Advancements in veterinary science have made it easier for animals to get the treatment that they need, though it can still be expensive. You may need to look into pet financing to pay for the treatment. Luckily, a variety of veterinary financing options can help if your pet is sick, from pet loans to vet loans. There are even pet surgery financing options or pet loans for bad credit to help you cover the cost of treatment.

Get pre-qualified

Answer a few questions to see which personal loans you pre-qualify for. The process is quick and easy, and it will not impact your credit score.

What is a pet loan?

A pet loan is just like a personal loan, there is an application process to qualify. The lender will review your credit history and financial information to determine whether you qualify for a loan. If you qualify, the lender will propose terms including a spending limit and the interest rate for the loan.

If you’re seeking a pet loan for help with vet bills, know that these loans have a fixed term, meaning that you have to repay them within an agreed-upon period of time. The other terms of the loan typically vary by lender and your financial situation.

Average cost to take care of a pet

The average cost of taking care of a pet will depend on a number of factors. Among them are the type of pet you own, the size of that pet and the environment in which you raise the pet.

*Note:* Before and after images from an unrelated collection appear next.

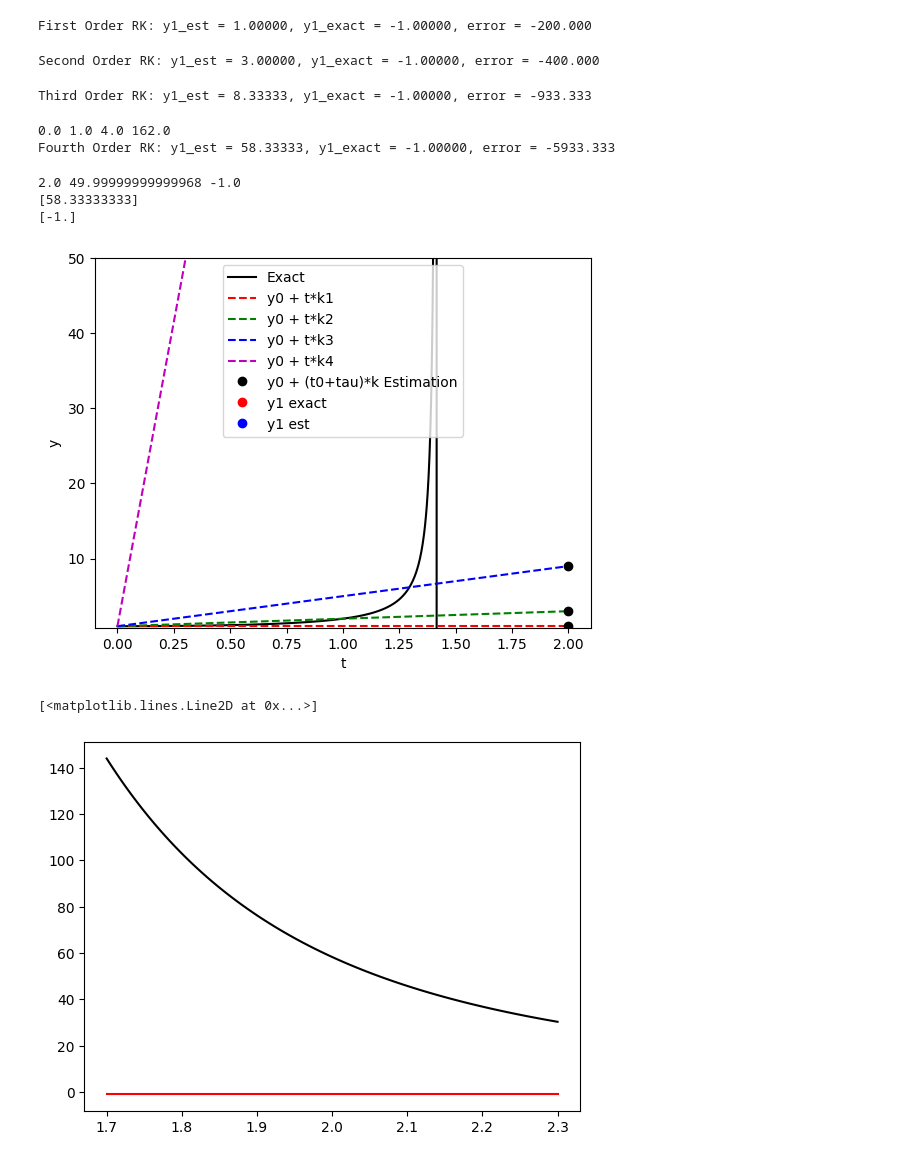
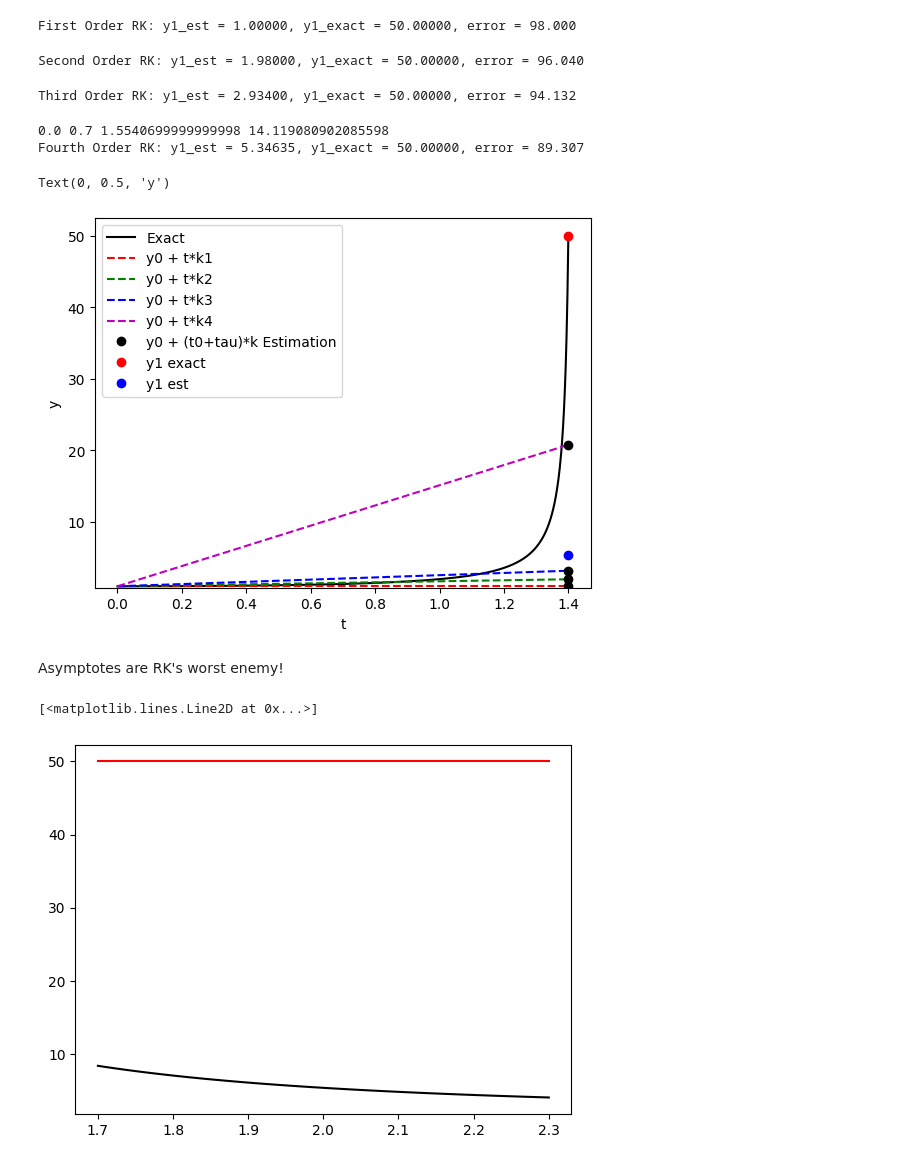
Before and after one commit to onealbr/phys441, a Jupyter notebook: Assignments/HW3/graph_runge_kutta_example_hw3.ipynb, the cells around one changed output. Cells and saved outputs as stored; diff of their text form; code cells hidden in the pictures.

```diff
--- a/Assignments/HW3/graph_runge_kutta_example_hw3.ipynb
+++ b/Assignments/HW3/graph_runge_kutta_example_hw3.ipynb
@@ -11,14 +11,14 @@ def y(t):
 t0 = 0.0
 y0 = y(t0)
 
-tau = 2.0
+tau = 1.4
 # %%
 # First Order RK
 
 y1 = y0 + tau*f(y0,t0)
 print(f"First Order RK: y1_est = %.5f, y1_exact = %.5f, error = %.3f" % (y1,y(t0+tau), np.abs(y1-y(t0+tau))*100/y(t0+tau)))
 # %% [output]
-First Order RK: y1_est = 1.00000, y1_exact = -1.00000, error = -200.000
+First Order RK: y1_est = 1.00000, y1_exact = 50.00000, error = 98.000
 # %%
 # Second Order RK
 
@@ -28,7 +28,7 @@ k2 = f(y0+tau*k1,t0+tau)
 y1 = y0 + tau*(k1+k2)/2.0
 print(f"Second Order RK: y1_est = %.5f, y1_exact = %.5f, error = %.3f" % (y1,y(t0+tau), np.abs(y1-y(t0+tau))*100/y(t0+tau)))
 # %% [output]
-Second Order RK: y1_est = 3.00000, y1_exact = -1.00000, error = -400.000
+Second Order RK: y1_est = 1.98000, y1_exact = 50.00000, error = 96.040
 # %%
 # Third Order RK
 
@@ -39,7 +39,7 @@ k3 = f(y0+tau*k2,t0+tau)
 y1 = y0 + tau*(k1+4*k2+k3)/6.0
 print(f"Third Order RK: y1_est = %.5f, y1_exact = %.5f, error = %.3f" % (y1,y(t0+tau), np.abs(y1-y(t0+tau))*100/y(t0+tau)))
 # %% [output]
-Third Order RK: y1_est = 8.33333, y1_exact = -1.00000, error = -933.333
+Third Order RK: y1_est = 2.93400, y1_exact = 50.00000, error = 94.132
 # %%
 # Fourth Order RK
 
@@ -54,10 +54,10 @@ y1 = y0 + tau*(k1+2*k2+2*k3+k4)/6.0
 
 print(f"Fourth Order RK: y1_est = %.5f, y1_exact = %.5f, error = %.3f" % (y1,y(t0+tau), np.abs(y1-y(t0+tau))*100/y(t0+tau)))
 # %% [output]
-0.0 1.0 4.0 162.0
-Fourth Order RK: y1_est = 58.33333, y1_exact = -1.00000, error = -5933.333
+0.0 0.7 1.5540699999999998 14.119080902085598
+Fourth Order RK: y1_est = 5.34635, y1_exact = 50.00000, error = 89.307
 # %%
-time = np.linspace(t0,t0+tau,1001)
+time = np.linspace(t0,t0+tau,1000)
 y_exact = y(time)
 
 yk1 = y0 + time*k1
@@ -65,42 +65,38 @@ yk2 = y0 + time*k2
 yk3 = y0 + time*k3
 yk4 = y0 + time*k4
 
 yk1pt = y0 + tau*k1
 yk2pt = y0 + tau*k2
 yk3pt = y0 + tau*k3
 yk4pt = y0 + tau*k4
 tau_array = np.array([t0+tau,t0+tau,t0+tau,t0+tau])
 ypt_array = np.array([yk1pt,yk2pt,yk3pt,yk4pt])
 
 tau_exact_pt = np.array([t0+tau])
 y_exact_pt = np.array([y(t0+tau)])
 
 tau_est_pt = np.array([t0+tau])
 y_est_pt = np.array([y1])
 
 
 plt.plot(time,y_exact,'k-',label='Exact')
 plt.plot(time,yk1,'r--',label='y0 + t*k1')
 plt.plot(time,yk2,'g--',label='y0 + t*k2')
 plt.plot(time,yk3,'b--',label='y0 + t*k3')
 plt.plot(time,yk4,'m--',label='y0 + t*k4')
 plt.plot(tau_array,ypt_array,'ko',label='y0 + (t0+tau)*k Estimation')
 plt.plot(tau_exact_pt,y_exact_pt,'ro',label='y1 exact')
 plt.plot(tau_est_pt,y_est_pt,'bo',label='y1 est')
-plt.ylim(0.8, 50)
+plt.ylim(0.8)
 
 plt.legend()
 plt.xlabel('t')
 plt.ylabel('y')
-
-print(y(1.0), y(1.4), y(2))
-print(y_est_pt)
-print(y_exact_pt)
 # %% [output]
-2.0 49.99999999999968 -1.0
-[58.33333333]
-[-1.]
+Text(0, 0.5, 'y')
-[figure, old version]
+[figure, new version]
+# %% [markdown]
+Asymptotes are RK's worst enemy!
 # %%
 # Adaptive Step Size Fourth Order RK
 divisor = np.linspace(1.7,2.3,100)
@@ -119,7 +115,7 @@ plt.plot(divisor,y_expected,'r-')
 #print(f"Fourth Order RK: y1_est = %.5f, y1_exact = %.5f, error = %.3f" % (y1,y(tau), np.abs(y1-y(tau))*100/y(tau)))
 # %% [output]
 [<matplotlib.lines.Line2D at 0x...>]
-[figure, old version]
+[figure, new version]
 # %%
 percent_error = np.abs(y1-y(t0+tau))*100/y(t0+tau)
 plt.plot(divisor,percent_error,'k-')
```
Also changed, not shown: parts of 1 cell of this notebook, 1 other file.
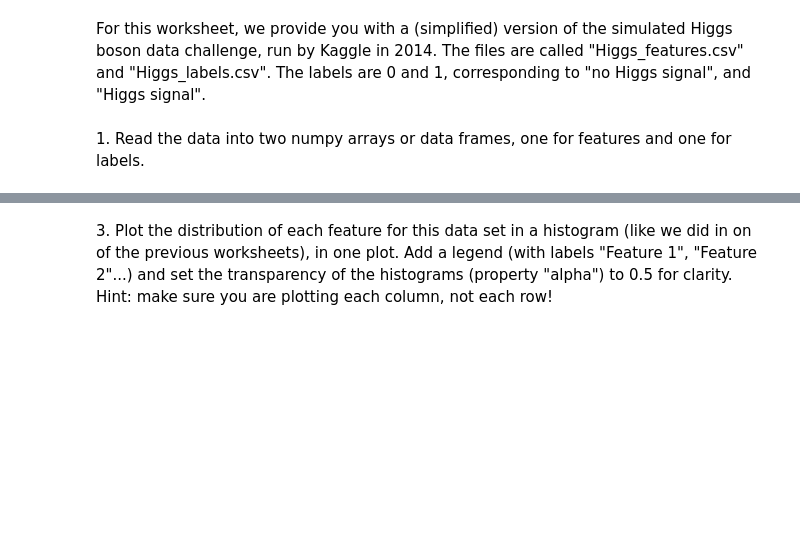
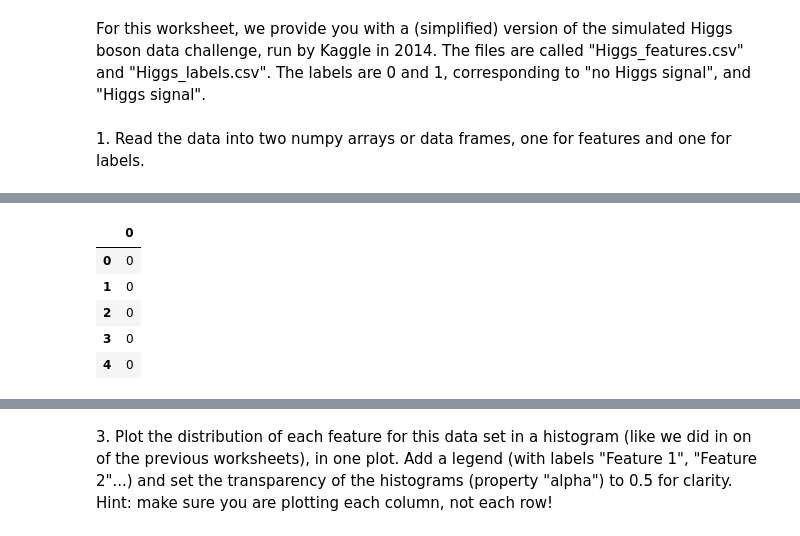
Before and after one commit to seoserang/phys255ml, a Jupyter notebook: 3 SVM and SVC/Assignment5/WS4_HiggsBoson_Optimization.ipynb, the cells around one changed output, grey strips where cells are left out. Saved outputs shown, nothing was run; the diff lists cells and outputs as text; code cells hidden in the pictures; blank space fills up the shorter version.

```diff
--- a/3 SVM and SVC/Assignment5/WS4_HiggsBoson_Optimization.ipynb
+++ b/3 SVM and SVC/Assignment5/WS4_HiggsBoson_Optimization.ipynb
@@ -12,0 +60,9 @@ For this worksheet, we provide you with a (simplified) version of the simulated
+# %%
+labels0.head()
+# %% [output]
+|  | 0 |
+| 0 | 0 |
+| 1 | 0 |
+| 2 | 0 |
+| 3 | 0 |
+| 4 | 0 |
```
Also changed, not shown: parts of 16 cells of this notebook, 1 other file.
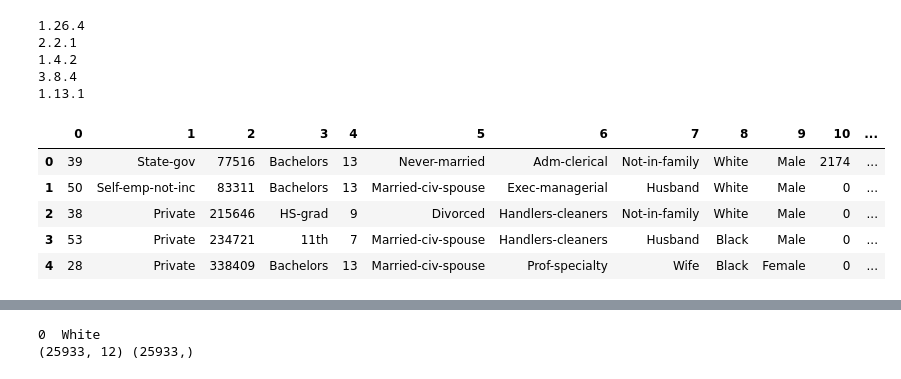
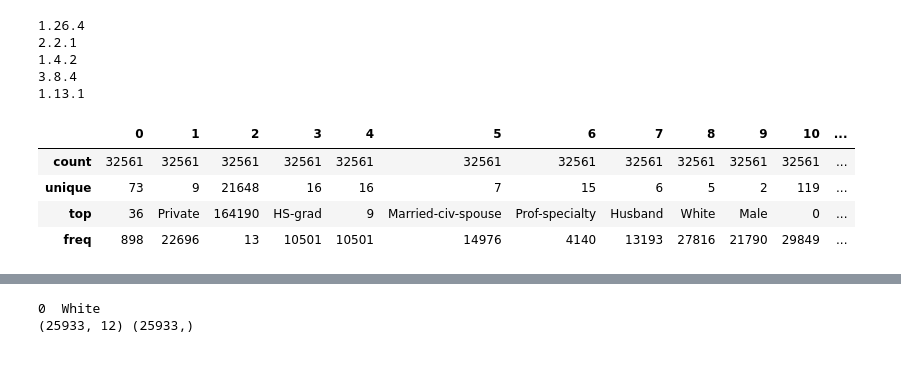
Before and after one commit to TheImpressiveDonut/Fairness-PFL, a Jupyter notebook: harlin_lee_experiments/income_prediction.ipynb, the cells around one changed output, grey strips where cells are left out. Saved outputs shown, nothing was run; the diff lists cells and outputs as text; code cells hidden in the pictures.

```diff
--- a/harlin_lee_experiments/income_prediction.ipynb
+++ b/harlin_lee_experiments/income_prediction.ipynb
@@ -69,14 +69,13 @@ def run_lin_reg(X_tr, y_tr):
 # %%
 data = np.loadtxt('adult/adult.data', dtype='str', delimiter=',')
 df = pd.DataFrame(data)
-df.head()
+df.describe()
 # %% [output]
 |  | 0 | 1 | 2 | 3 | 4 | 5 | 6 | 7 | 8 | 9 | 10 | ... |
-| 0 | 39 | State-gov | 77516 | Bachelors | 13 | Never-married | Adm-clerical | Not-in-family | White | Male | 2174 | ... |
-| 1 | 50 | Self-emp-not-inc | 83311 | Bachelors | 13 | Married-civ-spouse | Exec-managerial | Husband | White | Male | 0 | ... |
-| 2 | 38 | Private | 215646 | HS-grad | 9 | Divorced | Handlers-cleaners | Not-in-family | White | Male | 0 | ... |
-| 3 | 53 | Private | 234721 | 11th | 7 | Married-civ-spouse | Handlers-cleaners | Husband | Black | Male | 0 | ... |
-| 4 | 28 | Private | 338409 | Bachelors | 13 | Married-civ-spouse | Prof-specialty | Wife | Black | Female | 0 | ... |
+| count | 32561 | 32561 | 32561 | 32561 | 32561 | 32561 | 32561 | 32561 | 32561 | 32561 | 32561 | ... |
+| unique | 73 | 9 | 21648 | 16 | 16 | 7 | 15 | 6 | 5 | 2 | 119 | ... |
+| top | 36 | Private | 164190 | HS-grad | 9 | Married-civ-spouse | Prof-specialty | Husband | White | Male | 0 | ... |
+| freq | 898 | 22696 | 13 | 10501 | 10501 | 14976 | 4140 | 13193 | 27816 | 21790 | 29849 | ... |
 # %%
 X_train, y_train, grp_train = get_features('adult/adult.data')
 races = RACES.values()
```
Also changed, not shown: 2 other files.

Caring for a dog will cost an average of $1,391 annually. This price includes such expenses as food, routine medical care and preventative medications such as heartworm and flea and tick medications. You can expect to spend about $300 per year on food and about $225 on routine medical visits as part of the annual cost. Additional expenses you should be prepared for as a dog owner include treats, toys and grooming.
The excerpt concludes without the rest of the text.